Suspicious fire in Alert Bay burns two homes, spreads to nearby bush

Police say underage suspects have been identified

VIDEO: North Island Bantam Eagles tie Dawson Creek Canucks in front of massive hometown crowd in Port Hardy

The Tier 3 Bantam Championships continued in style last night at the Don Cruickshank Memorial Arena.

Tri-Port Midget Wild finish season with gold medal performance

The other teams were no match for the Tri-Port girls.

Chief Administrative Officer officially appointed in Port McNeill

“Pete brings with him 17 years of municipal experience.”

VIDEO: Restaurant robots are already in Canada

Robo Sushi in Toronto has waist-high robots that guide patrons to empty seats

Permit rejected to bring two cheetahs to B.C.

Earl Pfeifer owns two cheetahs, one of which escaped in December 2015

Real-life tsunami threat in Port Alberni prompts evacuation updates

UBC study says some people didn’t recognize the emergency signal

Care providers call for B.C. seniors’ watchdog to step down

The association also asks the province to conduct an audit and review of the mandate of her office

Nitro Cold Brew Coffee from B.C. roaster recalled due to botulism scare

“If you purchased N7 Nitro Cold Brew Coffee from Cherry Hill … do not drink it.”

Short list for new gnome home includes Parksville, Coombs

Five potential locations have been chosen by Howard’s owners who will decide Tuesday

B.C. man gets award for thwarting theft, sexual assault – all in 10 minutes

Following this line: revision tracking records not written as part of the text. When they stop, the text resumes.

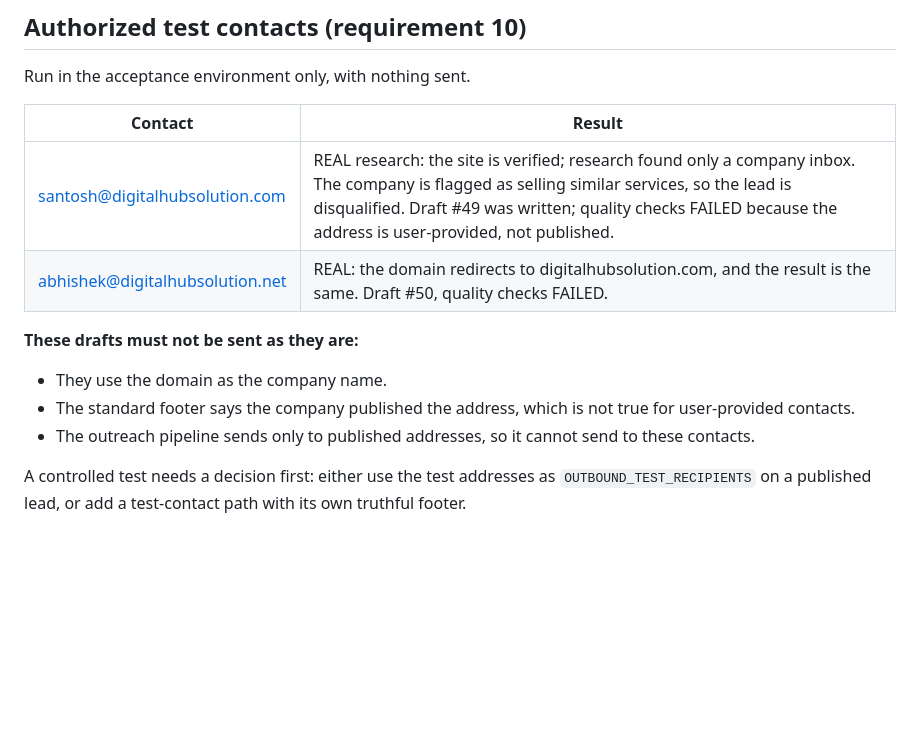
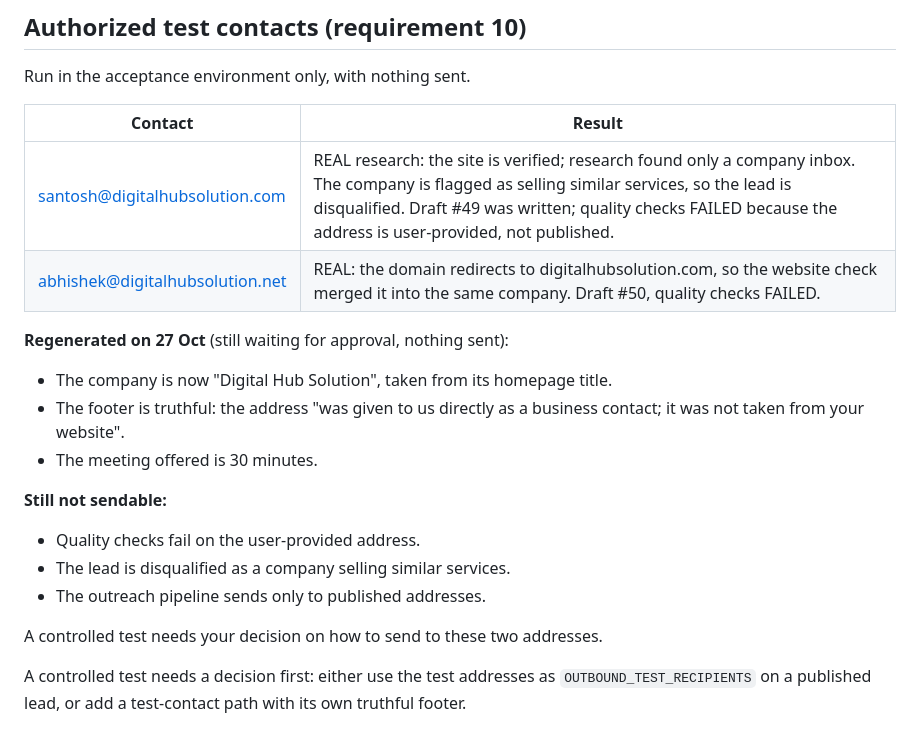
Before and after one commit to mrsantoshdhs-bit/us-ai-marketing-employee, a Markdown page: docs/ENTERPRISE_AUDIT.md, the part around the change. GitHub-like rendering; blank space fills up the shorter version.

Commit message:
Audit: test-contact drafts regenerated with the truthful footer and company name
Co-Authored-By: Claude Opus 5.5 <noreply@anthropic.com>

```diff
--- a/docs/ENTERPRISE_AUDIT.md
+++ b/docs/ENTERPRISE_AUDIT.md
@@ -88,12 +88,19 @@ Run in the acceptance environment only, with nothing sent.
 | Contact | Result |
 |---|---|
 | santosh@digitalhubsolution.com | REAL research: the site is verified; research found only a company inbox. The company is flagged as selling similar services, so the lead is disqualified. Draft #49 was written; quality checks FAILED because the address is user-provided, not published. |
-| abhishek@digitalhubsolution.net | REAL: the domain redirects to digitalhubsolution.com, and the result is the same. Draft #50, quality checks FAILED. |
+| abhishek@digitalhubsolution.net | REAL: the domain redirects to digitalhubsolution.com, so the website check merged it into the same company. Draft #50, quality checks FAILED. |
 
-**These drafts must not be sent as they are:**
-- They use the domain as the company name.
-- The standard footer says the company published the address, which is not true for user-provided contacts.
-- The outreach pipeline sends only to published addresses, so it cannot send to these contacts.
+**Regenerated on 27 Oct** (still waiting for approval, nothing sent):
+- The company is now "Digital Hub Solution", taken from its homepage title.
+- The footer is truthful: the address "was given to us directly as a business contact; it was not taken from your website".
+- The meeting offered is 30 minutes.
+
+**Still not sendable:**
+- Quality checks fail on the user-provided address.
+- The lead is disqualified as a company selling similar services.
+- The outreach pipeline sends only to published addresses.
+
+A controlled test needs your decision on how to send to these two addresses.
 
 A controlled test needs a decision first: either use the test addresses as `OUTBOUND_TEST_RECIPIENTS` on a published lead, or add a test-contact path with its own truthful footer.
 
```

Karl Dey helped the VPD take down a violent sex offender

Baby left alone in vehicle in B.C. Walmart parking lot

Williams Lake RCMP issue warning after attending complaint at Walmart Wednesday

Nowhere to grieve: How homeless people deal with loss during the opioid crisis

Abbotsford homeless advocate says grief has distinct challenges for those living on the streets

Most Read